05 September 2009

Vampires in Guyana

In April of 2007, "A crowd of Guyanese villagers lynched an elderly woman," who "they accused of being an evil spirit who drinks the blood of human babies." She was beaten to death after authorities handed her over to villagers "who apparently believed she was an 'Old Higue' --the equivalent of a vampire in the local Obeah religion that blends folk magic with African rituals" (Guyana).

The "Old Higue are women, and...It is believed that Old Higue starts to roam at the time when people have settled in for the evening and thus the place is quiet" (Gibson 28). Some Guyanese "expressed surprise at the persistence of [the] belief in Higues, a creature said to take the shape of an old woman who can shrink herself to enter victims' homes through a keyhole" (Guyana).

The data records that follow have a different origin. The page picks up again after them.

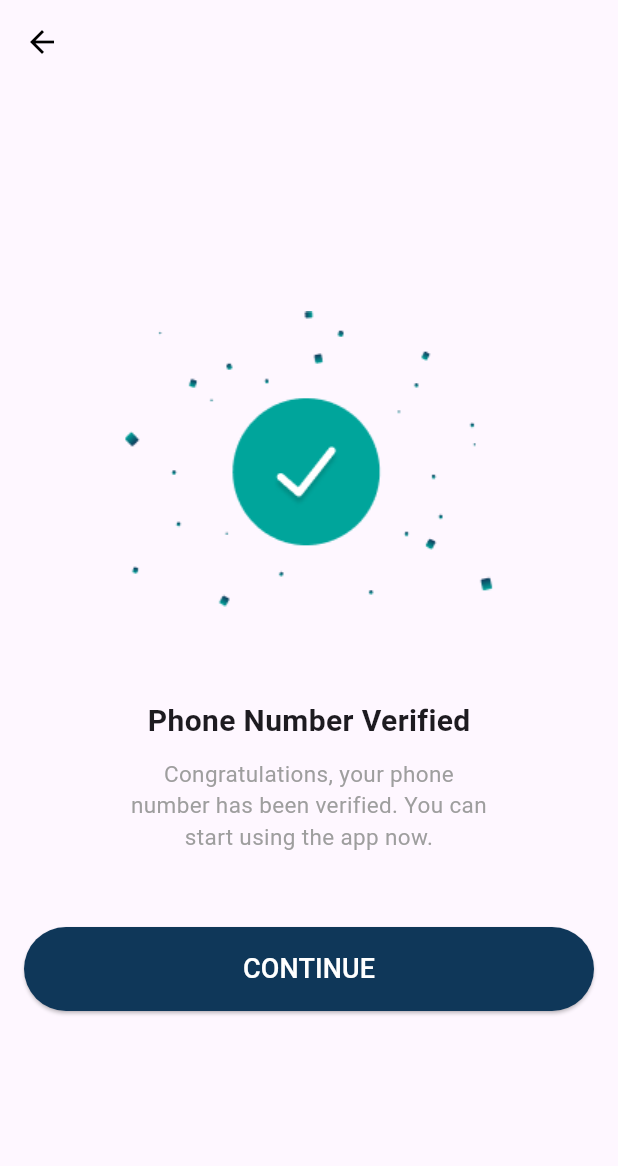
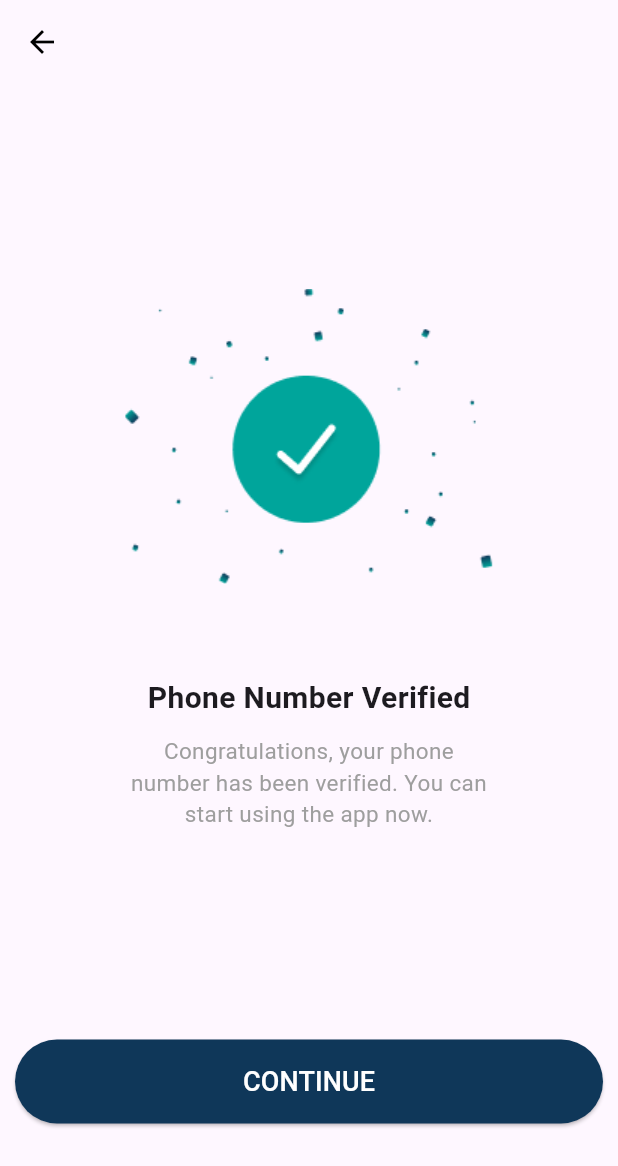
Before and after one commit to DimzsArdiminda/MedHub, a Flutter app: the Verify screen opened directly, after a tap on "SUBMIT CODE", on a phone screen of 412 x 824 dp. Shown: the top 1166 px of the screen. Run offline on Flutter 3.47's test engine with Material 3 defaults, Android fonts, the phone set to English and light mode, and no system bars; our stand-ins replace animated_text_kit.

Commit message:
feat: ui for auth

```diff
--- a/lib/auth/register.dart
+++ b/lib/auth/register.dart
@@ -48,7 +48,7 @@ class _RegisterState extends State<Register> {
           children: [
             // Tulisan Welcome Back
             Text(
-              "Create Your Account!",
+              "Create your account!",
               style: TextStyle(
                 fontSize: 30,
                 fontWeight: FontWeight.bold,
--- a/lib/auth/succes.dart
+++ b/lib/auth/succes.dart
@@ -46,10 +46,11 @@ class _SuccesState extends State<Succes> with SingleTickerProviderStateMixin {
       ),
       body: Center(
         child: Container(
-          margin: EdgeInsets.symmetric(horizontal: 16),
+          margin: EdgeInsets.symmetric(horizontal: 10),
           child: Column(
             mainAxisAlignment: MainAxisAlignment.center,
             children: [
+              SizedBox(height: 60),
                Image.asset(
                 'asset/login success/Group 3645.png',
                 height: 200,
@@ -67,7 +68,8 @@ class _SuccesState extends State<Succes> with SingleTickerProviderStateMixin {
                 textAlign: TextAlign.center,
                 style: TextStyle(fontSize: 15, color: Colors.grey),
               ),
-              SizedBox(height: 50),
+              SizedBox(height: 140),
+
 
               // Tombol Continue
               ElevatedButton(
--- a/lib/auth/veryfy.dart
+++ b/lib/auth/veryfy.dart
@@ -48,7 +48,7 @@ class _VerifyState extends State<Verify> {
           children: [
             // Judul
             Text(
-              "Enter the verification code",
+              "Enter the verify code",
               style: TextStyle(
                 fontSize: 30,
                 fontWeight: FontWeight.bold,
```
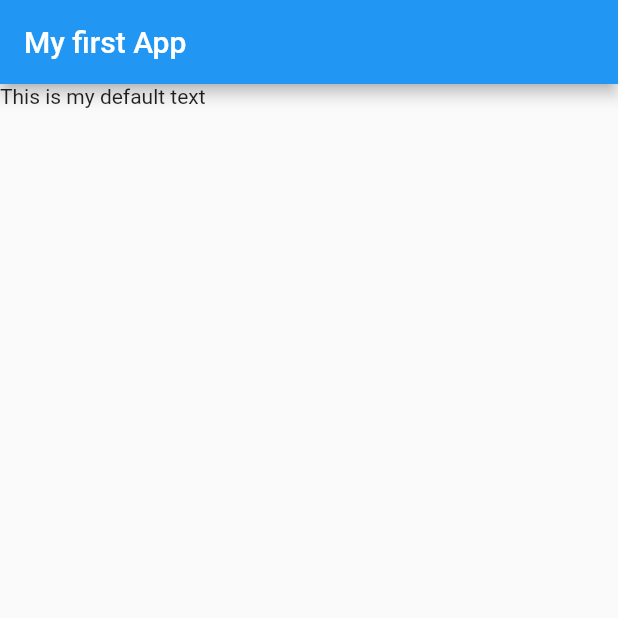
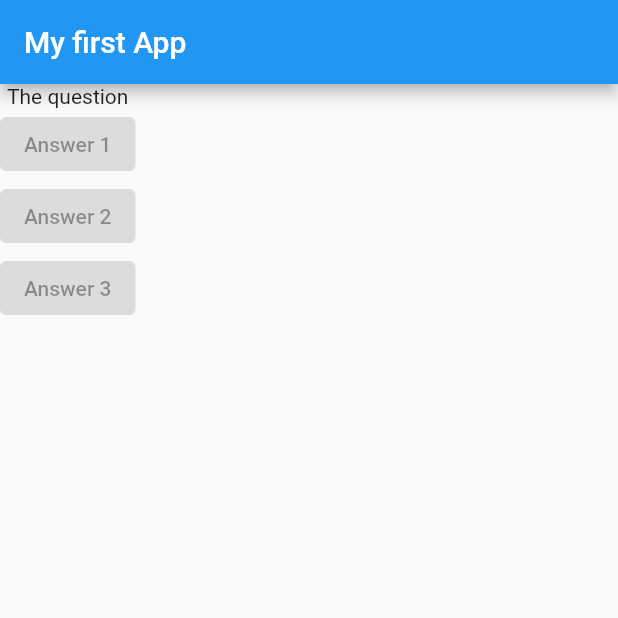
Before and after one commit to klemenramsak/flutter-my_app, a Flutter app: the screen it shows after launch, on a phone screen of 412 x 824 dp, the top half of it. Run offline on Flutter 3.47's test engine with Material 2 defaults, Android fonts, the phone set to English and light mode, and no system bars.

Commit message:
Made basic quiz app

```diff
--- a/lib/main.dart
+++ b/lib/main.dart
@@ -8,12 +8,23 @@ class MyApp extends StatelessWidget {
   const MyApp({Key? key}) : super(key: key);
   @override
   Widget build(BuildContext context) {
+    var questions = [
+      "What's your favourite colour?",
+      "What is your favourite animal?",
+    ];
     return MaterialApp(
       home: Scaffold(
         appBar: AppBar(
           title: const Text("My first App"),
         ),
-        body: const Text("This is my default text"),
+        body: Column(
+          children: const [
+            Text("The question"),
+            ElevatedButton(onPressed: null, child: Text("Answer 1")),
+            ElevatedButton(onPressed: null, child: Text("Answer 2")),
+            ElevatedButton(onPressed: null, child: Text("Answer 3")),
+          ],
+        ),
       ),
     );
   }
```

"The word higue ['haig] derives from the English word hag, here meaning a 'witch'" (Le Page 97). The Old Higue most frequently sucks blood from the back of the neck of young boys and babies. "Dressing a child in blue nightclothes is said to be a means of repelling an Old Higue attack" (Gibson 28).

A Creole poem, transcribed by Martin Carter, explains some strange attributes of the Old Higue and reveals her critical weakness.
Old Higue in the kitchen
peel off her skin--
mammy took up old higue skin
and pound it in the mortar
with pepper and vinegar.
"Cool um water cool um
cool um water cool um."
Old Higue come back to the kitchen
"Cool um water cool um"
She grab the skin out of the mortar
"Cool um water cool um"
She danced meringue when the pepper
burn up her skin--
dance meringue when the pepper burn up her skin
"skin skin you na know me
skin skin you na know me"
she danced meringue when the pepper
burn up her skin. (Gray 27)

Shibuye ba,

Read also: Malaria & Antibiotics in Guyana

Gibson, Kean. Comfa religion and Creole language in a Caribbean community.
Gray, Cecil. Bite in 1.
"Guyana woman accused as vampire lynched." WorldWide Religious News. 30 April 2007.
Le Page, Robert Brock. Tabouret-Keller, Andree. Acts of identity: Creole-based approaches to language and ethnicity.

1 comment:

  1. I am not sure if this article is a sign of superstitious people, or just pure insanity!!!